**What to work on:** Skip any image you find and restate the rest of the data word for word.

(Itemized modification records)
#####
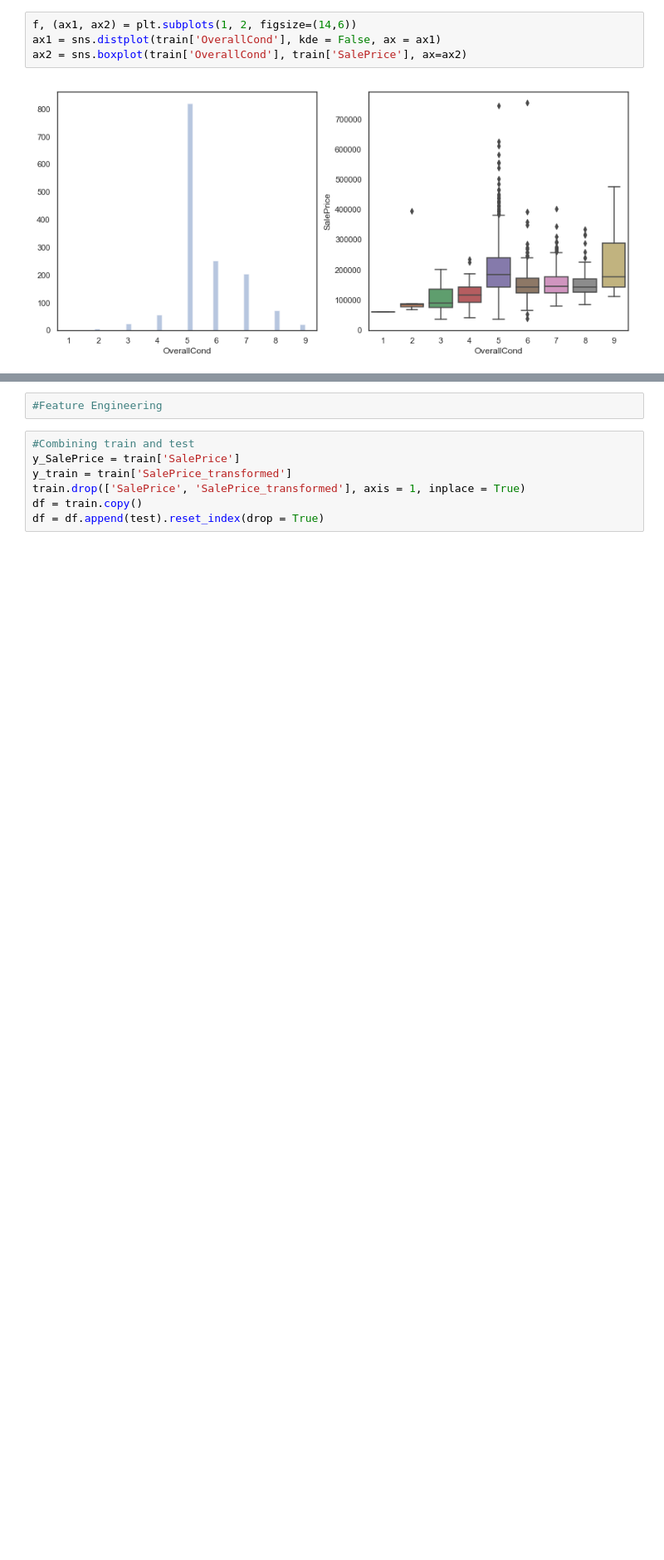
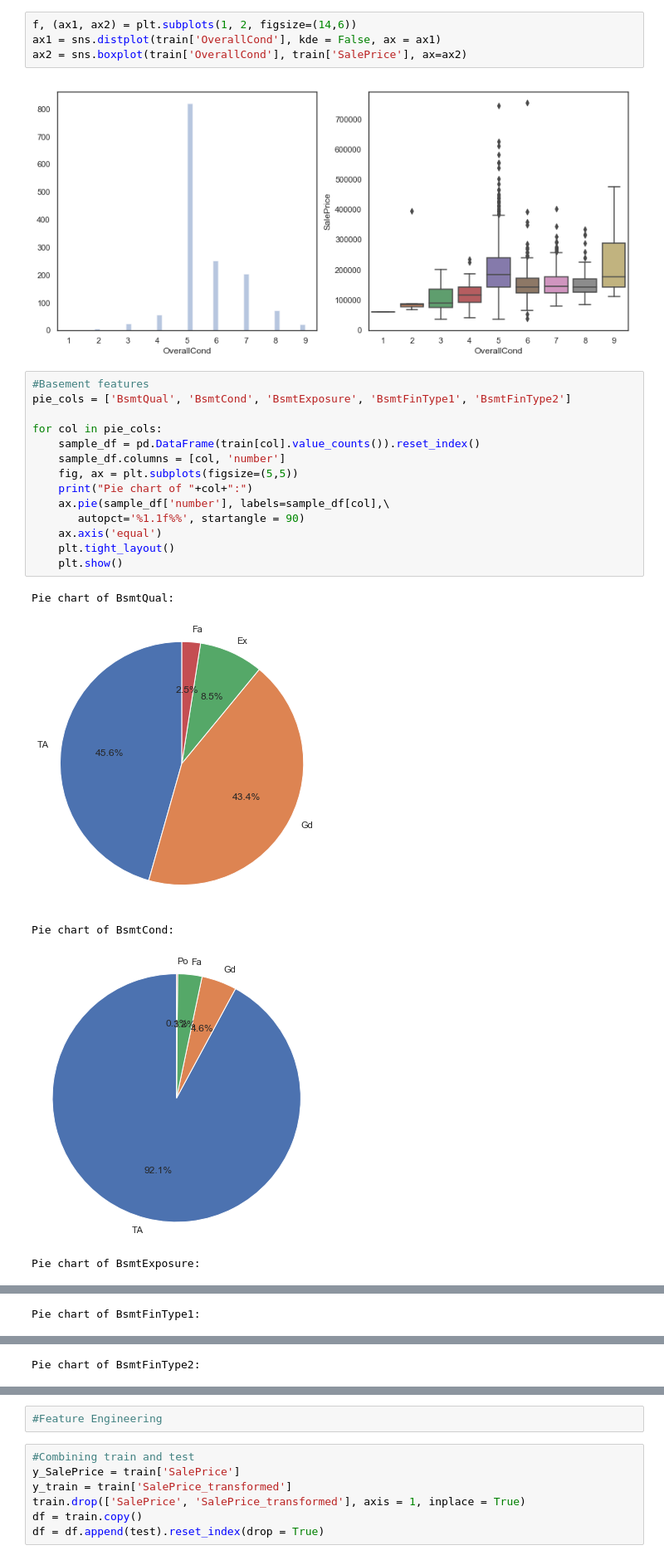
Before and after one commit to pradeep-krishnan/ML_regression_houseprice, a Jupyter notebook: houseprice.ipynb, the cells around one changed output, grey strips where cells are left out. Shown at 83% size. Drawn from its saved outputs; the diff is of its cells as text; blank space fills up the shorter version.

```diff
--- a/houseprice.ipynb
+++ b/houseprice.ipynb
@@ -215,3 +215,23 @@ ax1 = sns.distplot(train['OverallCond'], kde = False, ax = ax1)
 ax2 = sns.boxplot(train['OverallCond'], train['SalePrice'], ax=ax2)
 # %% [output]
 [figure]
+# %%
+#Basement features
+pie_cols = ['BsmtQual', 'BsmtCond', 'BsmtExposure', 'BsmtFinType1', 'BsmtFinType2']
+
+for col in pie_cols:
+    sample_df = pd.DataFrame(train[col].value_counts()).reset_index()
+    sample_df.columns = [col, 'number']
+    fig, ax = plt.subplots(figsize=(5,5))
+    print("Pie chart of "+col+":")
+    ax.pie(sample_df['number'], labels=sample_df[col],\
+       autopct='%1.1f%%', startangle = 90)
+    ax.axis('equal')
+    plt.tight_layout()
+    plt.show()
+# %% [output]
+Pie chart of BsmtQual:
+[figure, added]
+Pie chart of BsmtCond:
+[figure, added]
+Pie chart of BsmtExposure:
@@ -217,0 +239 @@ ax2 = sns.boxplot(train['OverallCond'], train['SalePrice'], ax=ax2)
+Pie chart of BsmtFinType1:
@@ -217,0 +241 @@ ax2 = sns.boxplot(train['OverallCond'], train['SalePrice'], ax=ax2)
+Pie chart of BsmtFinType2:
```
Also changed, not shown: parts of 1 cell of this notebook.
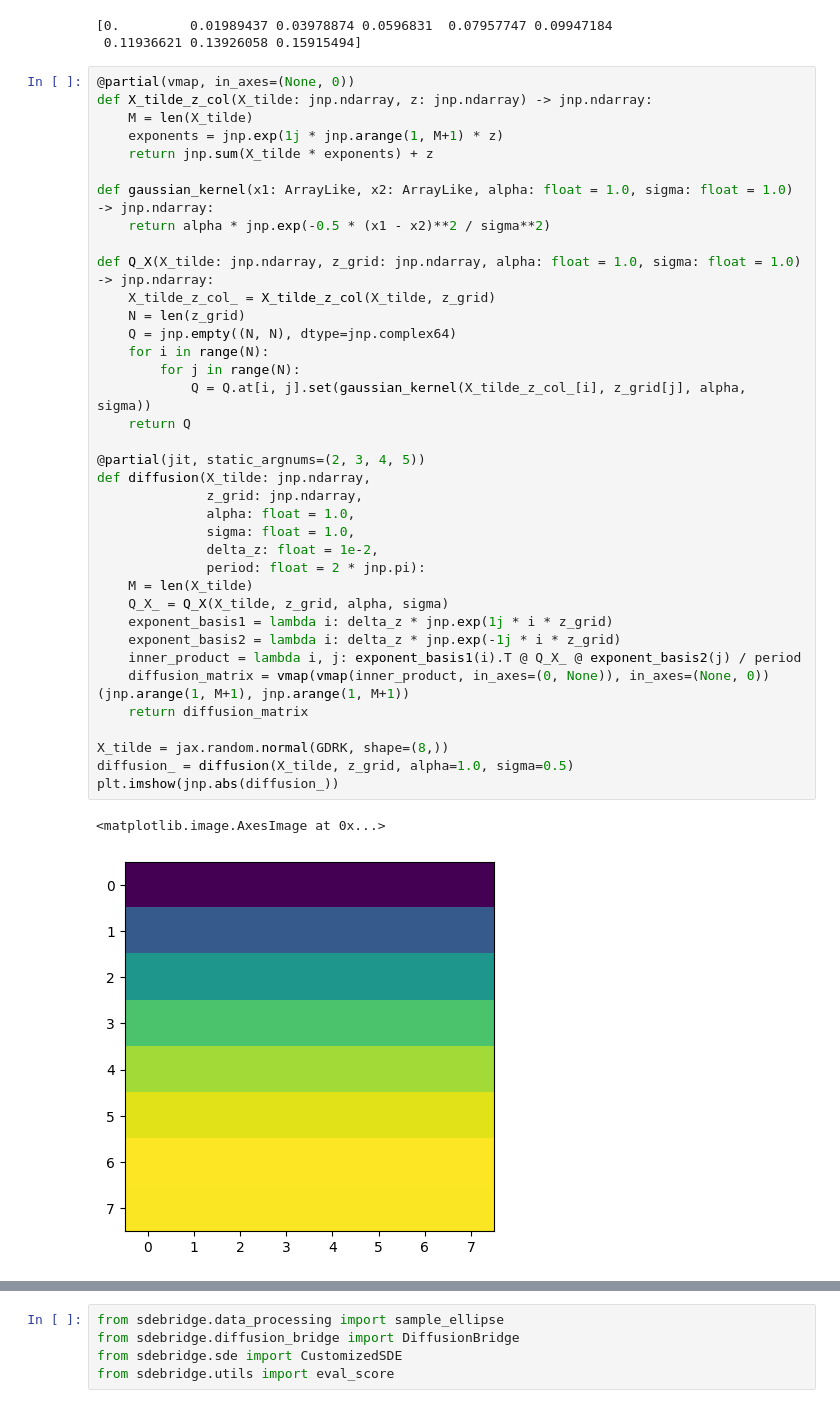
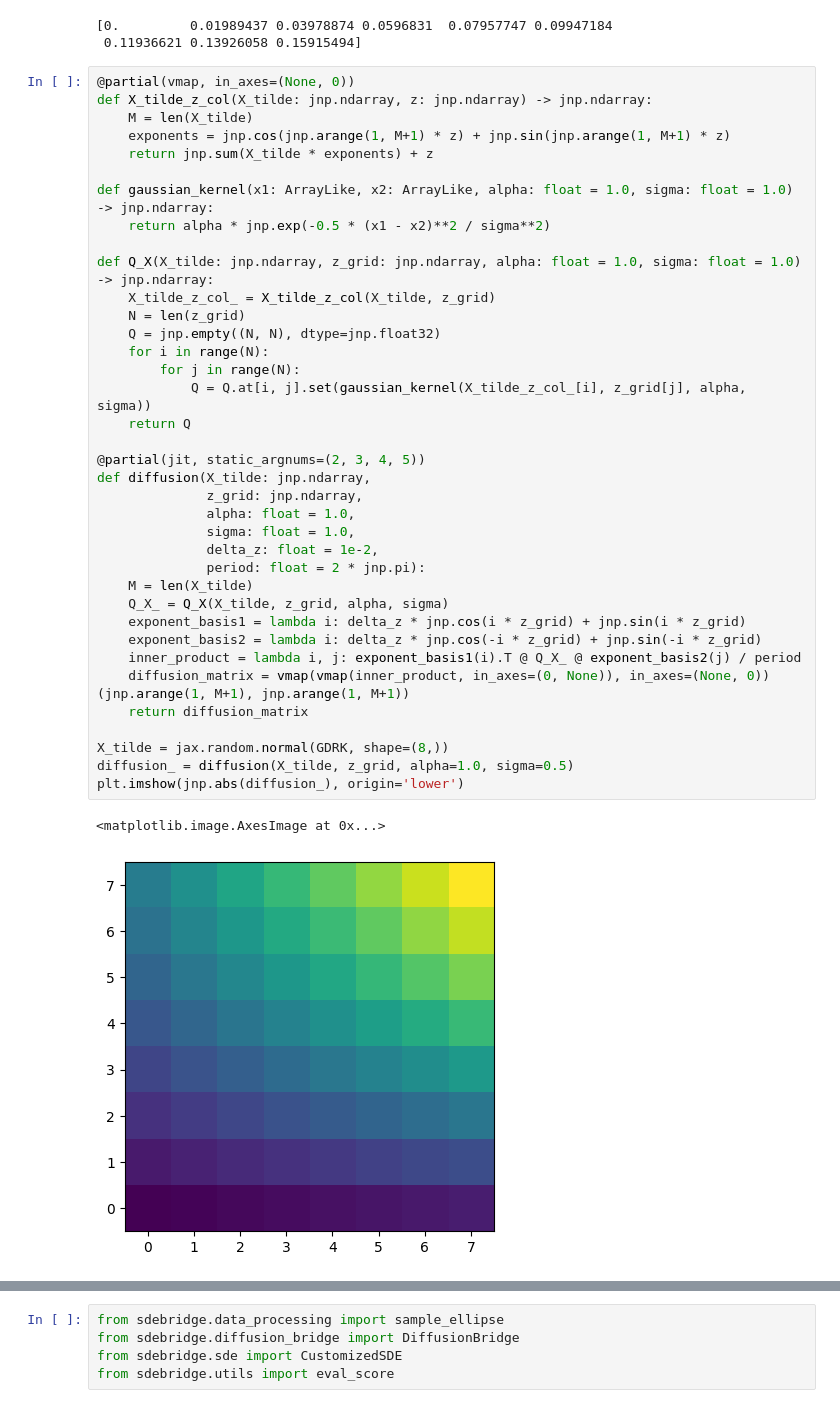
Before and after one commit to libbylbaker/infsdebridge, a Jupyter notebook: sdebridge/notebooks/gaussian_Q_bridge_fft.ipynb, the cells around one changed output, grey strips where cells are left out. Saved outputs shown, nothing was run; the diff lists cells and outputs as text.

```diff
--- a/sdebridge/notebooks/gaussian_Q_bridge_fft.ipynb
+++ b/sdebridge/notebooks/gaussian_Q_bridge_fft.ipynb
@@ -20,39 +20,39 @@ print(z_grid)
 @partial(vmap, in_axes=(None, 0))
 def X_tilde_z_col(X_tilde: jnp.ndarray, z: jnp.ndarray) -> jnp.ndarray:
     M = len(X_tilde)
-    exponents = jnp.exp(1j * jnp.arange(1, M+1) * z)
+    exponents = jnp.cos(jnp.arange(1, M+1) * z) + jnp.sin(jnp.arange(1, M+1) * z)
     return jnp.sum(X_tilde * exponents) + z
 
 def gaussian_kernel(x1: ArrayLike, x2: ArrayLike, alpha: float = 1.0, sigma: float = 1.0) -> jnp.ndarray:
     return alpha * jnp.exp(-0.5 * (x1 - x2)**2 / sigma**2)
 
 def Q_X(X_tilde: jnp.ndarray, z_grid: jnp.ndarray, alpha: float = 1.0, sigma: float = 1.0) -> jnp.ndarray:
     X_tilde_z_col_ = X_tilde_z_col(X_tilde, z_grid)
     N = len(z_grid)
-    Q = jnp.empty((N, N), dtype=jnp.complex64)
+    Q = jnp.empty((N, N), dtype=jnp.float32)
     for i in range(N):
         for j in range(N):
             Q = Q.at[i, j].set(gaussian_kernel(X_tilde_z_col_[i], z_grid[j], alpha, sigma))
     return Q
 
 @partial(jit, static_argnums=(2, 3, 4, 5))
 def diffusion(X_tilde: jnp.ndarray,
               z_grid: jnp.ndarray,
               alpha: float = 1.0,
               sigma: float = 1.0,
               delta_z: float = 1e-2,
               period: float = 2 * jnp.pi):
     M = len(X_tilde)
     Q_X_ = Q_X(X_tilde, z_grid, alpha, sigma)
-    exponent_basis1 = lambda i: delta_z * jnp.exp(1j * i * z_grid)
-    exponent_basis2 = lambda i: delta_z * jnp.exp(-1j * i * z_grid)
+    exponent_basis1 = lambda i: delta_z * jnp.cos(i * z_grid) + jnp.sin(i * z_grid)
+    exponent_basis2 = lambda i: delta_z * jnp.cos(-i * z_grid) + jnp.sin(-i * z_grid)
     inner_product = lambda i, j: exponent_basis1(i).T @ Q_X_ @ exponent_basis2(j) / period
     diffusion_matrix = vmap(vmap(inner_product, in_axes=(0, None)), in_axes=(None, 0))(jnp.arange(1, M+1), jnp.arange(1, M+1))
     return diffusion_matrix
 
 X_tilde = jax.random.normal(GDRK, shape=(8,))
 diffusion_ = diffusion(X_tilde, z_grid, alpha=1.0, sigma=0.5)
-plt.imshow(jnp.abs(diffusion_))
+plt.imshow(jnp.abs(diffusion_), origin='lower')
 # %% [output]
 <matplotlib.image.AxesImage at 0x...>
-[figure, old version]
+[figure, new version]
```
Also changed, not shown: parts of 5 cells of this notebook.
#####
**Exercise answer:**
Before and after one commit to pradeep-krishnan/ML_regression_houseprice, a Jupyter notebook: houseprice.ipynb, the cells around one changed output, grey strips where cells are left out. Shown at 83% size. Drawn from its saved outputs; the diff is of its cells as text; blank space fills up the shorter version.

```diff
--- a/houseprice.ipynb
+++ b/houseprice.ipynb
@@ -215,3 +215,23 @@ ax1 = sns.distplot(train['OverallCond'], kde = False, ax = ax1)
 ax2 = sns.boxplot(train['OverallCond'], train['SalePrice'], ax=ax2)
 # %% [output]
 [figure]
+# %%
+#Basement features
+pie_cols = ['BsmtQual', 'BsmtCond', 'BsmtExposure', 'BsmtFinType1', 'BsmtFinType2']
+
+for col in pie_cols:
+    sample_df = pd.DataFrame(train[col].value_counts()).reset_index()
+    sample_df.columns = [col, 'number']
+    fig, ax = plt.subplots(figsize=(5,5))
+    print("Pie chart of "+col+":")
+    ax.pie(sample_df['number'], labels=sample_df[col],\
+       autopct='%1.1f%%', startangle = 90)
+    ax.axis('equal')
+    plt.tight_layout()
+    plt.show()
+# %% [output]
+Pie chart of BsmtQual:
+[figure, added]
+Pie chart of BsmtCond:
+[figure, added]
+Pie chart of BsmtExposure:
@@ -217,0 +239 @@ ax2 = sns.boxplot(train['OverallCond'], train['SalePrice'], ax=ax2)
+Pie chart of BsmtFinType1:
@@ -217,0 +241 @@ ax2 = sns.boxplot(train['OverallCond'], train['SalePrice'], ax=ax2)
+Pie chart of BsmtFinType2:
```
Also changed, not shown: parts of 1 cell of this notebook.
Before and after one commit to libbylbaker/infsdebridge, a Jupyter notebook: sdebridge/notebooks/gaussian_Q_bridge_fft.ipynb, the cells around one changed output, grey strips where cells are left out. Saved outputs shown, nothing was run; the diff lists cells and outputs as text.

```diff
--- a/sdebridge/notebooks/gaussian_Q_bridge_fft.ipynb
+++ b/sdebridge/notebooks/gaussian_Q_bridge_fft.ipynb
@@ -20,39 +20,39 @@ print(z_grid)
 @partial(vmap, in_axes=(None, 0))
 def X_tilde_z_col(X_tilde: jnp.ndarray, z: jnp.ndarray) -> jnp.ndarray:
     M = len(X_tilde)
-    exponents = jnp.exp(1j * jnp.arange(1, M+1) * z)
+    exponents = jnp.cos(jnp.arange(1, M+1) * z) + jnp.sin(jnp.arange(1, M+1) * z)
     return jnp.sum(X_tilde * exponents) + z
 
 def gaussian_kernel(x1: ArrayLike, x2: ArrayLike, alpha: float = 1.0, sigma: float = 1.0) -> jnp.ndarray:
     return alpha * jnp.exp(-0.5 * (x1 - x2)**2 / sigma**2)
 
 def Q_X(X_tilde: jnp.ndarray, z_grid: jnp.ndarray, alpha: float = 1.0, sigma: float = 1.0) -> jnp.ndarray:
     X_tilde_z_col_ = X_tilde_z_col(X_tilde, z_grid)
     N = len(z_grid)
-    Q = jnp.empty((N, N), dtype=jnp.complex64)
+    Q = jnp.empty((N, N), dtype=jnp.float32)
     for i in range(N):
         for j in range(N):
             Q = Q.at[i, j].set(gaussian_kernel(X_tilde_z_col_[i], z_grid[j], alpha, sigma))
     return Q
 
 @partial(jit, static_argnums=(2, 3, 4, 5))
 def diffusion(X_tilde: jnp.ndarray,
               z_grid: jnp.ndarray,
               alpha: float = 1.0,
               sigma: float = 1.0,
               delta_z: float = 1e-2,
               period: float = 2 * jnp.pi):
     M = len(X_tilde)
     Q_X_ = Q_X(X_tilde, z_grid, alpha, sigma)
-    exponent_basis1 = lambda i: delta_z * jnp.exp(1j * i * z_grid)
-    exponent_basis2 = lambda i: delta_z * jnp.exp(-1j * i * z_grid)
+    exponent_basis1 = lambda i: delta_z * jnp.cos(i * z_grid) + jnp.sin(i * z_grid)
+    exponent_basis2 = lambda i: delta_z * jnp.cos(-i * z_grid) + jnp.sin(-i * z_grid)
     inner_product = lambda i, j: exponent_basis1(i).T @ Q_X_ @ exponent_basis2(j) / period
     diffusion_matrix = vmap(vmap(inner_product, in_axes=(0, None)), in_axes=(None, 0))(jnp.arange(1, M+1), jnp.arange(1, M+1))
     return diffusion_matrix
 
 X_tilde = jax.random.normal(GDRK, shape=(8,))
 diffusion_ = diffusion(X_tilde, z_grid, alpha=1.0, sigma=0.5)
-plt.imshow(jnp.abs(diffusion_))
+plt.imshow(jnp.abs(diffusion_), origin='lower')
 # %% [output]
 <matplotlib.image.AxesImage at 0x...>
-[figure, old version]
+[figure, new version]
```
Also changed, not shown: parts of 5 cells of this notebook.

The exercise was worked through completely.